> TASK OBJECTIVE
Reproduce the records below exactly, leaving out any pictures.

####

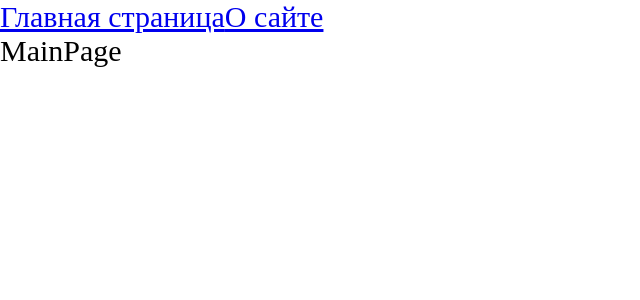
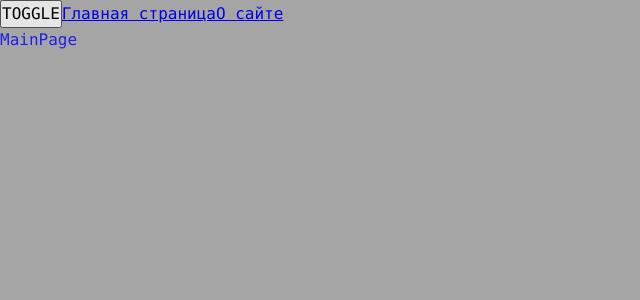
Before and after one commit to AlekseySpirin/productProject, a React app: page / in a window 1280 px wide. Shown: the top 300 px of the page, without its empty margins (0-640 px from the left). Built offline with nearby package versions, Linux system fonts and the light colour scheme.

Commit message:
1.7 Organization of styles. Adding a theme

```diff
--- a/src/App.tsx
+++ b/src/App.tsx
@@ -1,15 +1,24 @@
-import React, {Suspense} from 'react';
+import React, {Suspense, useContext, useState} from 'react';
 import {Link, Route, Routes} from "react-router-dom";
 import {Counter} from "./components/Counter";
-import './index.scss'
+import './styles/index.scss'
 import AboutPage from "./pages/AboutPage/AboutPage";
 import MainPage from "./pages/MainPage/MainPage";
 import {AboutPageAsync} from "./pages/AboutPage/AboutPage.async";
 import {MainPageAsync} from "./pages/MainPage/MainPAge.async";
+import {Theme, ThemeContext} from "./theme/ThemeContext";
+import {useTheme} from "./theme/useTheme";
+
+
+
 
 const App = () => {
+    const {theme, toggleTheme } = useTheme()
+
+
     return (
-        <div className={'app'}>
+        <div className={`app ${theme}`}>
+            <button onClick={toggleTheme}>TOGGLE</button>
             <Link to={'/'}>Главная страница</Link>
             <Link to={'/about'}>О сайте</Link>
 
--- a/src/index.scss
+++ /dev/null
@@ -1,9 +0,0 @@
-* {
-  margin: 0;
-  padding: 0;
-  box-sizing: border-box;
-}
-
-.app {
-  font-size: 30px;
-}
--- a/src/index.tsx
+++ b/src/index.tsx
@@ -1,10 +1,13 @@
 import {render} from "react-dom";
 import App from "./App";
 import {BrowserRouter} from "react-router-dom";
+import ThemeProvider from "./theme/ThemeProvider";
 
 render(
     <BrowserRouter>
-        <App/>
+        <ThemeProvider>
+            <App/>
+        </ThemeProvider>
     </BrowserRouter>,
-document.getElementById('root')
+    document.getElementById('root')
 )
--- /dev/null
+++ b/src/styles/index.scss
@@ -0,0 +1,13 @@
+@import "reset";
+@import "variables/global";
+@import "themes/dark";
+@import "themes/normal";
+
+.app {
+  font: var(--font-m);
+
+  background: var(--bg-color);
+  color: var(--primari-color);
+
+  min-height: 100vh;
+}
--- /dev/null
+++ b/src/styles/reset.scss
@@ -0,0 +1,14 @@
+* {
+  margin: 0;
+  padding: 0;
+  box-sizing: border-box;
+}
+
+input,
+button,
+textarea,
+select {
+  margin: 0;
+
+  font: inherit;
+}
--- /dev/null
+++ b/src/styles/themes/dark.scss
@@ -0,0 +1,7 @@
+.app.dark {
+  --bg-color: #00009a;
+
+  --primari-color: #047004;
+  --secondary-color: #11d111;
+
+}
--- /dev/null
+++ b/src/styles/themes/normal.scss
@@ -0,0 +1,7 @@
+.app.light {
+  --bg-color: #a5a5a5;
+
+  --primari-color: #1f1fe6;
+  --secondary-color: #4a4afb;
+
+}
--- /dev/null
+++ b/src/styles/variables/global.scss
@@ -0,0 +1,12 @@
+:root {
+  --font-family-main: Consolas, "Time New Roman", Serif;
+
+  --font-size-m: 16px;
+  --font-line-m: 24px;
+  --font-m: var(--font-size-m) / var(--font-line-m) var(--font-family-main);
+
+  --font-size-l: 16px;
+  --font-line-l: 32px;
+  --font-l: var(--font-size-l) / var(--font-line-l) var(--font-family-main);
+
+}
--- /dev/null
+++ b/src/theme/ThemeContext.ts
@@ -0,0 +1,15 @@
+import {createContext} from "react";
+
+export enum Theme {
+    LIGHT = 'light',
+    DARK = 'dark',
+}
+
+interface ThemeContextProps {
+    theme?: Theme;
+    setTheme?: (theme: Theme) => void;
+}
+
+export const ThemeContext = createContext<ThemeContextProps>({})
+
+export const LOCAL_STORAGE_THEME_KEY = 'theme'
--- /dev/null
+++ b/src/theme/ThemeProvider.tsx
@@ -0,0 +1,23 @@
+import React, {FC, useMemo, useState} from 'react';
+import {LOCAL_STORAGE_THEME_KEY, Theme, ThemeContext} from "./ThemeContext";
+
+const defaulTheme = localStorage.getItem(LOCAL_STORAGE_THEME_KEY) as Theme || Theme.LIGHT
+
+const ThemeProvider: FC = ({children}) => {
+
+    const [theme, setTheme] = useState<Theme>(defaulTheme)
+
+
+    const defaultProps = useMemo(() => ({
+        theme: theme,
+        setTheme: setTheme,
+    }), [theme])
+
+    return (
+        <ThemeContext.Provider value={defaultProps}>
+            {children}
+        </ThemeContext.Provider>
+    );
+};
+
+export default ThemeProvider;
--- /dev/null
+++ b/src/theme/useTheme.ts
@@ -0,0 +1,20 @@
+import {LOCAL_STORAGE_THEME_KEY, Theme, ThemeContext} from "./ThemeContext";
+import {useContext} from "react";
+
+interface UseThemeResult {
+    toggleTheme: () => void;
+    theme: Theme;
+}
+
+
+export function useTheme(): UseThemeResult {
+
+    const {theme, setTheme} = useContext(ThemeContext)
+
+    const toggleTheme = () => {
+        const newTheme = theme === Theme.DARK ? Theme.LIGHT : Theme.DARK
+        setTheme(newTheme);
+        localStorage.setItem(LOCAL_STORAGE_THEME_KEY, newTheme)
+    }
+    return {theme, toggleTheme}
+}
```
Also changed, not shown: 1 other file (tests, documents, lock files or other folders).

####

> SOLUTION TO THIS EXERCISE
Before and after one commit to AlekseySpirin/productProject, a React app: page / in a window 1280 px wide. Shown: the top 300 px of the page, without its empty margins (0-640 px from the left). Built offline with nearby package versions, Linux system fonts and the light colour scheme.

Commit message:
1.7 Organization of styles. Adding a theme

```diff
--- a/src/App.tsx
+++ b/src/App.tsx
@@ -1,15 +1,24 @@
-import React, {Suspense} from 'react';
+import React, {Suspense, useContext, useState} from 'react';
 import {Link, Route, Routes} from "react-router-dom";
 import {Counter} from "./components/Counter";
-import './index.scss'
+import './styles/index.scss'
 import AboutPage from "./pages/AboutPage/AboutPage";
 import MainPage from "./pages/MainPage/MainPage";
 import {AboutPageAsync} from "./pages/AboutPage/AboutPage.async";
 import {MainPageAsync} from "./pages/MainPage/MainPAge.async";
+import {Theme, ThemeContext} from "./theme/ThemeContext";
+import {useTheme} from "./theme/useTheme";
+
+
+
 
 const App = () => {
+    const {theme, toggleTheme } = useTheme()
+
+
     return (
-        <div className={'app'}>
+        <div className={`app ${theme}`}>
+            <button onClick={toggleTheme}>TOGGLE</button>
             <Link to={'/'}>Главная страница</Link>
             <Link to={'/about'}>О сайте</Link>
 
--- a/src/index.scss
+++ /dev/null
@@ -1,9 +0,0 @@
-* {
-  margin: 0;
-  padding: 0;
-  box-sizing: border-box;
-}
-
-.app {
-  font-size: 30px;
-}
--- a/src/index.tsx
+++ b/src/index.tsx
@@ -1,10 +1,13 @@
 import {render} from "react-dom";
 import App from "./App";
 import {BrowserRouter} from "react-router-dom";
+import ThemeProvider from "./theme/ThemeProvider";
 
 render(
     <BrowserRouter>
-        <App/>
+        <ThemeProvider>
+            <App/>
+        </ThemeProvider>
     </BrowserRouter>,
-document.getElementById('root')
+    document.getElementById('root')
 )
--- /dev/null
+++ b/src/styles/index.scss
@@ -0,0 +1,13 @@
+@import "reset";
+@import "variables/global";
+@import "themes/dark";
+@import "themes/normal";
+
+.app {
+  font: var(--font-m);
+
+  background: var(--bg-color);
+  color: var(--primari-color);
+
+  min-height: 100vh;
+}
--- /dev/null
+++ b/src/styles/reset.scss
@@ -0,0 +1,14 @@
+* {
+  margin: 0;
+  padding: 0;
+  box-sizing: border-box;
+}
+
+input,
+button,
+textarea,
+select {
+  margin: 0;
+
+  font: inherit;
+}
--- /dev/null
+++ b/src/styles/themes/dark.scss
@@ -0,0 +1,7 @@
+.app.dark {
+  --bg-color: #00009a;
+
+  --primari-color: #047004;
+  --secondary-color: #11d111;
+
+}
--- /dev/null
+++ b/src/styles/themes/normal.scss
@@ -0,0 +1,7 @@
+.app.light {
+  --bg-color: #a5a5a5;
+
+  --primari-color: #1f1fe6;
+  --secondary-color: #4a4afb;
+
+}
--- /dev/null
+++ b/src/styles/variables/global.scss
@@ -0,0 +1,12 @@
+:root {
+  --font-family-main: Consolas, "Time New Roman", Serif;
+
+  --font-size-m: 16px;
+  --font-line-m: 24px;
+  --font-m: var(--font-size-m) / var(--font-line-m) var(--font-family-main);
+
+  --font-size-l: 16px;
+  --font-line-l: 32px;
+  --font-l: var(--font-size-l) / var(--font-line-l) var(--font-family-main);
+
+}
--- /dev/null
+++ b/src/theme/ThemeContext.ts
@@ -0,0 +1,15 @@
+import {createContext} from "react";
+
+export enum Theme {
+    LIGHT = 'light',
+    DARK = 'dark',
+}
+
+interface ThemeContextProps {
+    theme?: Theme;
+    setTheme?: (theme: Theme) => void;
+}
+
+export const ThemeContext = createContext<ThemeContextProps>({})
+
+export const LOCAL_STORAGE_THEME_KEY = 'theme'
--- /dev/null
+++ b/src/theme/ThemeProvider.tsx
@@ -0,0 +1,23 @@
+import React, {FC, useMemo, useState} from 'react';
+import {LOCAL_STORAGE_THEME_KEY, Theme, ThemeContext} from "./ThemeContext";
+
+const defaulTheme = localStorage.getItem(LOCAL_STORAGE_THEME_KEY) as Theme || Theme.LIGHT
+
+const ThemeProvider: FC = ({children}) => {
+
+    const [theme, setTheme] = useState<Theme>(defaulTheme)
+
+
+    const defaultProps = useMemo(() => ({
+        theme: theme,
+        setTheme: setTheme,
+    }), [theme])
+
+    return (
+        <ThemeContext.Provider value={defaultProps}>
+            {children}
+        </ThemeContext.Provider>
+    );
+};
+
+export default ThemeProvider;
--- /dev/null
+++ b/src/theme/useTheme.ts
@@ -0,0 +1,20 @@
+import {LOCAL_STORAGE_THEME_KEY, Theme, ThemeContext} from "./ThemeContext";
+import {useContext} from "react";
+
+interface UseThemeResult {
+    toggleTheme: () => void;
+    theme: Theme;
+}
+
+
+export function useTheme(): UseThemeResult {
+
+    const {theme, setTheme} = useContext(ThemeContext)
+
+    const toggleTheme = () => {
+        const newTheme = theme === Theme.DARK ? Theme.LIGHT : Theme.DARK
+        setTheme(newTheme);
+        localStorage.setItem(LOCAL_STORAGE_THEME_KEY, newTheme)
+    }
+    return {theme, toggleTheme}
+}
```
Also changed, not shown: 1 other file (tests, documents, lock files or other folders).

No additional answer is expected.